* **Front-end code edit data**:
* * *

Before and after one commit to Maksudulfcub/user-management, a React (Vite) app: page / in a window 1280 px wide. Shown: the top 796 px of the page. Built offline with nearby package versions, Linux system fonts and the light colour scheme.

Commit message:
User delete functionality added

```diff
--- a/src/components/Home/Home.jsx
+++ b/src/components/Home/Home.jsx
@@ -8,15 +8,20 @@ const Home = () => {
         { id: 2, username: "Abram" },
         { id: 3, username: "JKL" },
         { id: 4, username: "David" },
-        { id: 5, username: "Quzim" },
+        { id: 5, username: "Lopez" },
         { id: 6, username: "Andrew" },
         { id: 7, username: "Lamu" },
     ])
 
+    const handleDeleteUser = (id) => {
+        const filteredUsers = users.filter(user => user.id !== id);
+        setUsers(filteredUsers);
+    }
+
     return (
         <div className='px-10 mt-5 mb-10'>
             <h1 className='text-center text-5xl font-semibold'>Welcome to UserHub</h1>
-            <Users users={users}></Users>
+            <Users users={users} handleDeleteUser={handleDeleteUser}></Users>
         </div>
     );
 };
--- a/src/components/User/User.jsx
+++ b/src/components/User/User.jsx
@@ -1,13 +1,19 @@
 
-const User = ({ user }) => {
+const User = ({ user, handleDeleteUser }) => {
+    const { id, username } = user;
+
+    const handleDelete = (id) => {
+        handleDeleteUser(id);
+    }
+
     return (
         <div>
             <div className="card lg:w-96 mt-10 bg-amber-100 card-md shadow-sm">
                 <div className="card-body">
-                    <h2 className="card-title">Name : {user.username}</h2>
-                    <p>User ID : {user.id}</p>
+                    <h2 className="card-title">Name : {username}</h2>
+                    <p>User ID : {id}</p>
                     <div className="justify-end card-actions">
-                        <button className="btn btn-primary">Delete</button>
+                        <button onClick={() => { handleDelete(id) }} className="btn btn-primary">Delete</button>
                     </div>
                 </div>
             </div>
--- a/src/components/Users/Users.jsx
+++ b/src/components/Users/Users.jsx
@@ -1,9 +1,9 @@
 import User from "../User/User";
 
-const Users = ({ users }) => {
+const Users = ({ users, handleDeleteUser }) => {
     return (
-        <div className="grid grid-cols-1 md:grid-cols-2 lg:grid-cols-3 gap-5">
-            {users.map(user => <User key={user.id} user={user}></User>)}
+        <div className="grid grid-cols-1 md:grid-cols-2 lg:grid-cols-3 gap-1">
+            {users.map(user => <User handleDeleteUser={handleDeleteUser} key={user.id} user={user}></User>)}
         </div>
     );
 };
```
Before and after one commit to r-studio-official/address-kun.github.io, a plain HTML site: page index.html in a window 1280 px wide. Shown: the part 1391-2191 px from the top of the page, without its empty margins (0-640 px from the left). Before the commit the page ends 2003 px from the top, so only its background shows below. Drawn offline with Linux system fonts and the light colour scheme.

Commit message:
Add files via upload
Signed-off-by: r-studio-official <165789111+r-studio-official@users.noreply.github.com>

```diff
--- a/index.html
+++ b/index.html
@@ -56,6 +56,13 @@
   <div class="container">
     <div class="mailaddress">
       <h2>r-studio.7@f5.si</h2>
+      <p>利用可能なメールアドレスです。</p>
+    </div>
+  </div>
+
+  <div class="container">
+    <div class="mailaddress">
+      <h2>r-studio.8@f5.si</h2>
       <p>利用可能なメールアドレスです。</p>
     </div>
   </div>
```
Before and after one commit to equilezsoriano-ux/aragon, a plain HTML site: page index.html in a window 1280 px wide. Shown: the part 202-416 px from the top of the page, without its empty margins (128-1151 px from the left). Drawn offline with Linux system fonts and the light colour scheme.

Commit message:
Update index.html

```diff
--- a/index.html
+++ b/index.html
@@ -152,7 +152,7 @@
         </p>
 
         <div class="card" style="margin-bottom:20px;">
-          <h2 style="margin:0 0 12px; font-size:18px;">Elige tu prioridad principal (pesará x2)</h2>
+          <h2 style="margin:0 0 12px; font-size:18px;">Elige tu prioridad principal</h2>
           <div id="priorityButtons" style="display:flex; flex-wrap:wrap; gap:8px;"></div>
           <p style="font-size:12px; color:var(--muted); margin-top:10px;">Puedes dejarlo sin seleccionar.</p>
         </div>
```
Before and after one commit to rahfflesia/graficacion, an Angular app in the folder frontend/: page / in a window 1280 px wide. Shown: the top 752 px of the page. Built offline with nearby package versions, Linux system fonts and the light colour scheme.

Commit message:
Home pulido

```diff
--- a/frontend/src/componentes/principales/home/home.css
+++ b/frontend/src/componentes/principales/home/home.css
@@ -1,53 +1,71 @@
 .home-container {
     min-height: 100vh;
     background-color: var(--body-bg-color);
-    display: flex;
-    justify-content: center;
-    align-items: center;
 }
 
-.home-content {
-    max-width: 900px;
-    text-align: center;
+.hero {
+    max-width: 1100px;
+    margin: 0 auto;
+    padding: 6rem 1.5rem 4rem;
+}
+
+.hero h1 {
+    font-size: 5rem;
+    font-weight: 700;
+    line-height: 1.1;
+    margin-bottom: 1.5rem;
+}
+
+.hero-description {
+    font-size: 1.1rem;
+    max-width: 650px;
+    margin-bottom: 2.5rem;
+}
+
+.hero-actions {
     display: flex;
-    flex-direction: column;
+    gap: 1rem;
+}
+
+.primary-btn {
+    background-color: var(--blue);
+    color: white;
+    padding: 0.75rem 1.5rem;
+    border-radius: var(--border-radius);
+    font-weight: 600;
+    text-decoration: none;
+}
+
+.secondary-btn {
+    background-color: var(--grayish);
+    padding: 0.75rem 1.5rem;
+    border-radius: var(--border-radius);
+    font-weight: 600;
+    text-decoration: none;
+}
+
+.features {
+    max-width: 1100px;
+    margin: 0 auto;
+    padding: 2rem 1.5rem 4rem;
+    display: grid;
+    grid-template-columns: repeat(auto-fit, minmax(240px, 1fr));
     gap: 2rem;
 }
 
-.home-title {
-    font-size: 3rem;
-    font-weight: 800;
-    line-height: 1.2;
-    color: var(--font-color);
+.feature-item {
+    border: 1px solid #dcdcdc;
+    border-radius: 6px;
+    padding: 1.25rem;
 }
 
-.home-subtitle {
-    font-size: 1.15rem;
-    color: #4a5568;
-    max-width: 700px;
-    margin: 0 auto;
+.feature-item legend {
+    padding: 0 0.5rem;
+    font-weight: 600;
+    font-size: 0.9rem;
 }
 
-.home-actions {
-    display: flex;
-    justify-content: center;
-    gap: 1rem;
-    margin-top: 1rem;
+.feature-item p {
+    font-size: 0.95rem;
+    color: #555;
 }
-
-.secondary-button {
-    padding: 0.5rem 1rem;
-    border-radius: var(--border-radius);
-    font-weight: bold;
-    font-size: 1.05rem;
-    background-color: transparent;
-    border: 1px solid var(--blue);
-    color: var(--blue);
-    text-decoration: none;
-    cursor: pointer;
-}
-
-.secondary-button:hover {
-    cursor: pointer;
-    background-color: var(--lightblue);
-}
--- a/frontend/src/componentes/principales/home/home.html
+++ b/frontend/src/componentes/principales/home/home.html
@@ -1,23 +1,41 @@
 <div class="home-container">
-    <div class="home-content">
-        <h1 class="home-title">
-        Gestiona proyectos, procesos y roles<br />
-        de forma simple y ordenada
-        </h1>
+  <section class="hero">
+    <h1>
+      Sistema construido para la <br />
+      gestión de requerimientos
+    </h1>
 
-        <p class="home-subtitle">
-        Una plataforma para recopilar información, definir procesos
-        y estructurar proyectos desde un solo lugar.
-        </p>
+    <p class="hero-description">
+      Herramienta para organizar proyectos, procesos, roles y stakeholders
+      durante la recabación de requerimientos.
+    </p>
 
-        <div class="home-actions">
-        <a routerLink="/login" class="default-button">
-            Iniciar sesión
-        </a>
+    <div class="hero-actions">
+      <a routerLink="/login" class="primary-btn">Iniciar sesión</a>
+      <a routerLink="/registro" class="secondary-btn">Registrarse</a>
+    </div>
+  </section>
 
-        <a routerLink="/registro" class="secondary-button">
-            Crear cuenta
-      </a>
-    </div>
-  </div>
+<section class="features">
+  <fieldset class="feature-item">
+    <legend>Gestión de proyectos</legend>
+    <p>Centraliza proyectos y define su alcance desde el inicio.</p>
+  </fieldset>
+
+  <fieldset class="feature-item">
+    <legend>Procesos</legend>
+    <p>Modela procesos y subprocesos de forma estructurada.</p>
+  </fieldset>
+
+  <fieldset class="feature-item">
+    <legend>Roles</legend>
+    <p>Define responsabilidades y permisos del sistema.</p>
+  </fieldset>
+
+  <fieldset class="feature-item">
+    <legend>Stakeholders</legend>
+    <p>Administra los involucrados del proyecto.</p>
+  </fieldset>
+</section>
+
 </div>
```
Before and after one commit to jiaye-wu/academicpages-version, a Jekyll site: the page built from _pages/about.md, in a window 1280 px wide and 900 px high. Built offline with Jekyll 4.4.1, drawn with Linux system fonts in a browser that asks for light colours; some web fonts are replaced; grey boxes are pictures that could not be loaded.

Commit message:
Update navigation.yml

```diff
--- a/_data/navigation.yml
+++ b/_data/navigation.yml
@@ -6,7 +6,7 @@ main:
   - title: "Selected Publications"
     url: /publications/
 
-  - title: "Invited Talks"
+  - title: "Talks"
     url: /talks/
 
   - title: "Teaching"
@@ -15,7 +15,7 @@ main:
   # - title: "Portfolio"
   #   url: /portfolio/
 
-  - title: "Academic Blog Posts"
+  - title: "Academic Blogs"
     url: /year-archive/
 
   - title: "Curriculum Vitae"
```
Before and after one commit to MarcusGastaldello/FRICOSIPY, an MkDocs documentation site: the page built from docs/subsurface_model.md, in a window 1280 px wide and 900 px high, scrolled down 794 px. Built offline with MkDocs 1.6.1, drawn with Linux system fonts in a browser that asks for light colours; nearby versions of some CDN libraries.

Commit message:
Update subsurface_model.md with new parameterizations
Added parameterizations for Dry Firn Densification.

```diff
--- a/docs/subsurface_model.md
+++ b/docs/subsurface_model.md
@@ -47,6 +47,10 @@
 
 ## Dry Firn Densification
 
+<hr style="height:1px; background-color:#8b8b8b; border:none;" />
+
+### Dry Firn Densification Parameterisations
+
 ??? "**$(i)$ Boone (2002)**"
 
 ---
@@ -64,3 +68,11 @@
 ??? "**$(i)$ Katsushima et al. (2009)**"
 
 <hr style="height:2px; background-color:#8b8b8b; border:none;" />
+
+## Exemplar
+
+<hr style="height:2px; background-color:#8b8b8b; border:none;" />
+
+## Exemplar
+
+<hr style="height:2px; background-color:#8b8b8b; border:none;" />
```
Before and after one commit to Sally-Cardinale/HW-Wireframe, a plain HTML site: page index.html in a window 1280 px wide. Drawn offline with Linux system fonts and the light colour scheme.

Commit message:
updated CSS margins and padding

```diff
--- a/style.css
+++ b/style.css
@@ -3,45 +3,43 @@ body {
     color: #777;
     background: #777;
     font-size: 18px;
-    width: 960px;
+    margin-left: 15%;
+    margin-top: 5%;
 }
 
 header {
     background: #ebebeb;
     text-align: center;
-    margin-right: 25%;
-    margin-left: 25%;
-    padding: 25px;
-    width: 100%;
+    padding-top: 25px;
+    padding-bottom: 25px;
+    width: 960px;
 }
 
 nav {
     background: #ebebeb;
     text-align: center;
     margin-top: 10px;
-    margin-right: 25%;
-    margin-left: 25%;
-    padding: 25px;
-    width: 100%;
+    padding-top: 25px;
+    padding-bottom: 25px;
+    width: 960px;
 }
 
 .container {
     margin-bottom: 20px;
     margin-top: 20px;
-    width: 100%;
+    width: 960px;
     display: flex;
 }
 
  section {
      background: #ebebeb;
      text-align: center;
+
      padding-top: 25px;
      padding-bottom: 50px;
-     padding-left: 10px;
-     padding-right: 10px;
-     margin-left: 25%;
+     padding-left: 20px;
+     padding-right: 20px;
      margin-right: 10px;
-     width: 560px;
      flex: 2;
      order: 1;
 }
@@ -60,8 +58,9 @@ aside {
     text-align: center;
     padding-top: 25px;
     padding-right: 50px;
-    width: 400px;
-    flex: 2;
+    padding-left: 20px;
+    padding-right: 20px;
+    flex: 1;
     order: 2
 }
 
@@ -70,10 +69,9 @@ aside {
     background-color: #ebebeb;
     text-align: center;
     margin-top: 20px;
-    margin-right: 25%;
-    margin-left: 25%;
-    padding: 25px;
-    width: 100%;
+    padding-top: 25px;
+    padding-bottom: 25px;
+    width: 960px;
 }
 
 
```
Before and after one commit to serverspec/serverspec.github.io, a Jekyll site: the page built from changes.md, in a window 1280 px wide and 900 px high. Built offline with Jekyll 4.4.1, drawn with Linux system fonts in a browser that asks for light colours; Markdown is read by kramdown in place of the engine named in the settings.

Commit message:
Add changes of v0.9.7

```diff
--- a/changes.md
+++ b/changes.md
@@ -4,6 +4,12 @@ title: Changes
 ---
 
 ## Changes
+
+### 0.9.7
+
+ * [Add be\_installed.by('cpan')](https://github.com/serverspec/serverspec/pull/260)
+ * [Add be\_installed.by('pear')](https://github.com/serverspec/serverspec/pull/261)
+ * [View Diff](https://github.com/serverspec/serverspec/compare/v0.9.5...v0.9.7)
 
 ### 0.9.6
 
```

* * *

* **Exercise goal**: Total the lines in the records above that contain the string "componentes". Write only that total.

* **Exercise output**: 4